12-17-2003, 04:29 PM
any advice on setting up a green screen. We've tried it and are getting OK results. Nothing I'd like to put out to tape.
Can someone help?

Jim_C
12-17-2003, 04:38 PM
If you are using a DV camera use the svideo out not DV, as long as it is before compression.
Use opposite color (red, magenta) for back light and lots of it.

http://www.digitalproducer.com/2003/11_nov/tutorials/11_03/gogreen.htm

http://www.videotoasternt.com/forums/read.cgi?11559

http://www.videotoasternt.com/forums/read.cgi?13738

couple threads and an article to help.


Jim

djlithium
12-18-2003, 12:20 AM
One of the things I still see today even with pro DPs and gaffers is they overcrank the screen with light. This is a big time no no, but telling some of these guys will get you fired. Of course in my job that is what I am supposed to do. :)

You should not try and turn your green screen into a massive light bounce. Working with a DP here in Vancouver who has done a lot of VFX shots over the years (and after building our own 24ft wide 16ft tall 3ft to vertical transition, coved digicomp screen), we found the best thing to do is to light the screen so that its even, but keep it at least half a stop under from the rest of your scene. This way you don't over blow it, starting to turn that digicomp green into a yellow, or worse, creating a massive amount of spill on your subject.

The other thing to do if possible, is to pull your subject and camera as far away from the screen that you can. This will help to reduce spill and eliminate the camera from picking up variations or imperfections in the screen like seams or touch up splotches.

And another thing, dont use DV. DV does not have enough information per pixel (4:1:1) to pull a clean key from it anyway. Go DigiBeta or BetaCam SP component. Hell, a tripple CCD Hi-8 Camera using the Svideo out will probably give you better key then consumer and even prosumer/ENG cameras.

Also, always record uncompressed into your T3.

ted
12-18-2003, 11:03 PM
In brief, Make sure the background is evenly lit.
Make sure and separate the talent from the background so there is no color bleed on the talent.
Give plenty of backlight to your subject for better separation.
Possibly add a slight peach or warm color gel on the backlight.

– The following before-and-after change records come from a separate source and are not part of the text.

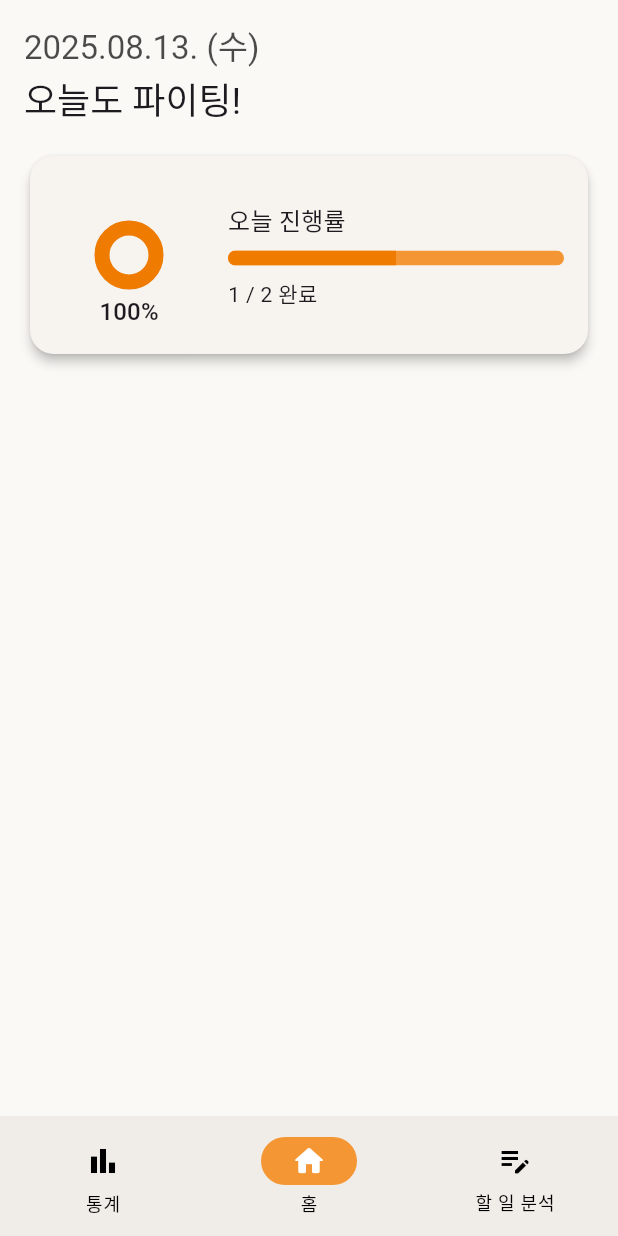
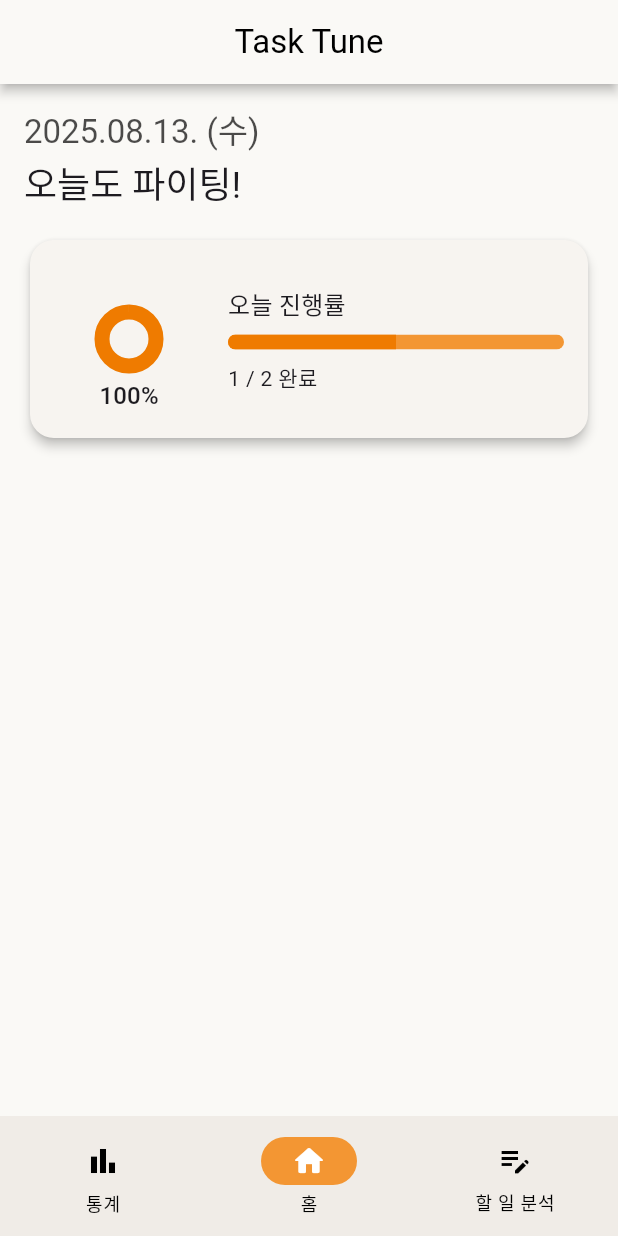
Before and after one commit to Carmel1215/TaskTune, a Flutter app: the screen it shows after launch, on a phone screen of 412 x 824 dp. Run offline on Flutter 3.47's test engine with Material 3 defaults, Android fonts, the light colour scheme and no system bars.

Commit message:
feat: AppBar 추가

```diff
--- a/lib/widgets/app_scaffold.dart
+++ b/lib/widgets/app_scaffold.dart
@@ -39,6 +39,9 @@ class _AppScaffoldState extends State<AppScaffold> {
   @override
   Widget build(BuildContext context) {
     return Scaffold(
+      appBar: AppBar(
+        title: const Text('Task Tune'),
+      ),
       body: PageView(
         controller: _controller,
         onPageChanged: (i) => setState(() => _index = i),
```
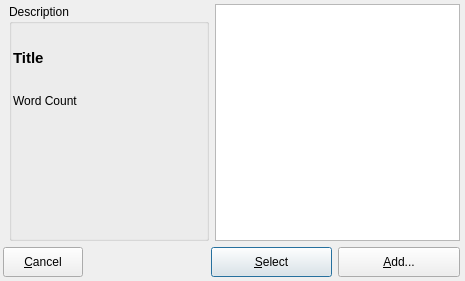
The window that res/ui/manager-content.ui (smartboyhw/speechcontrol) describes before a commit, drawn with Qt 5.
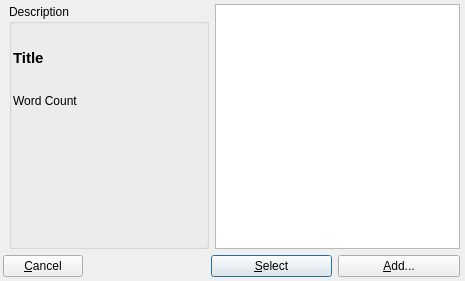
The same window after the commit.

Commit message: Worked more on the UI to give it more of a native feel on Ubuntu.

The edit to the form file:
```diff
--- a/res/ui/manager-content.ui
+++ b/res/ui/manager-content.ui
@@ -53,7 +53,7 @@
          <x>4</x>
          <y>24</y>
          <width>193</width>
-         <height>165</height>
+         <height>217</height>
         </rect>
        </property>
        <layout class="QGridLayout" name="gridLayout_2">
@@ -115,7 +115,7 @@
       <item>
        <widget class="QPushButton" name="btnCancel">
         <property name="sizePolicy">
-         <sizepolicy hsizetype="Preferred" vsizetype="MinimumExpanding">
+         <sizepolicy hsizetype="Preferred" vsizetype="Preferred">
           <horstretch>0</horstretch>
           <verstretch>0</verstretch>
          </sizepolicy>
@@ -150,7 +150,7 @@
       <item>
        <widget class="QPushButton" name="btnSelect">
         <property name="sizePolicy">
-         <sizepolicy hsizetype="MinimumExpanding" vsizetype="MinimumExpanding">
+         <sizepolicy hsizetype="MinimumExpanding" vsizetype="Preferred">
           <horstretch>0</horstretch>
           <verstretch>0</verstretch>
          </sizepolicy>
@@ -175,7 +175,7 @@
       <item>
        <widget class="QPushButton" name="btnAdd">
         <property name="sizePolicy">
-         <sizepolicy hsizetype="MinimumExpanding" vsizetype="MinimumExpanding">
+         <sizepolicy hsizetype="MinimumExpanding" vsizetype="Preferred">
           <horstretch>0</horstretch>
           <verstretch>0</verstretch>
          </sizepolicy>
```
The commit also changes 7 other files.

If possible, use SDI or Component feed. Composite or DV isn't the best for Chromakey.

If still not happy, there are plenty of key programs available. I recently heard that Ultra Key works pretty good even with composite or DV.

There is a lot more to learn, but without knowing more about what you are specifically trying to do, this is a good start.
I wish you luck.

Some has been greatly covered above, but here is my quick list.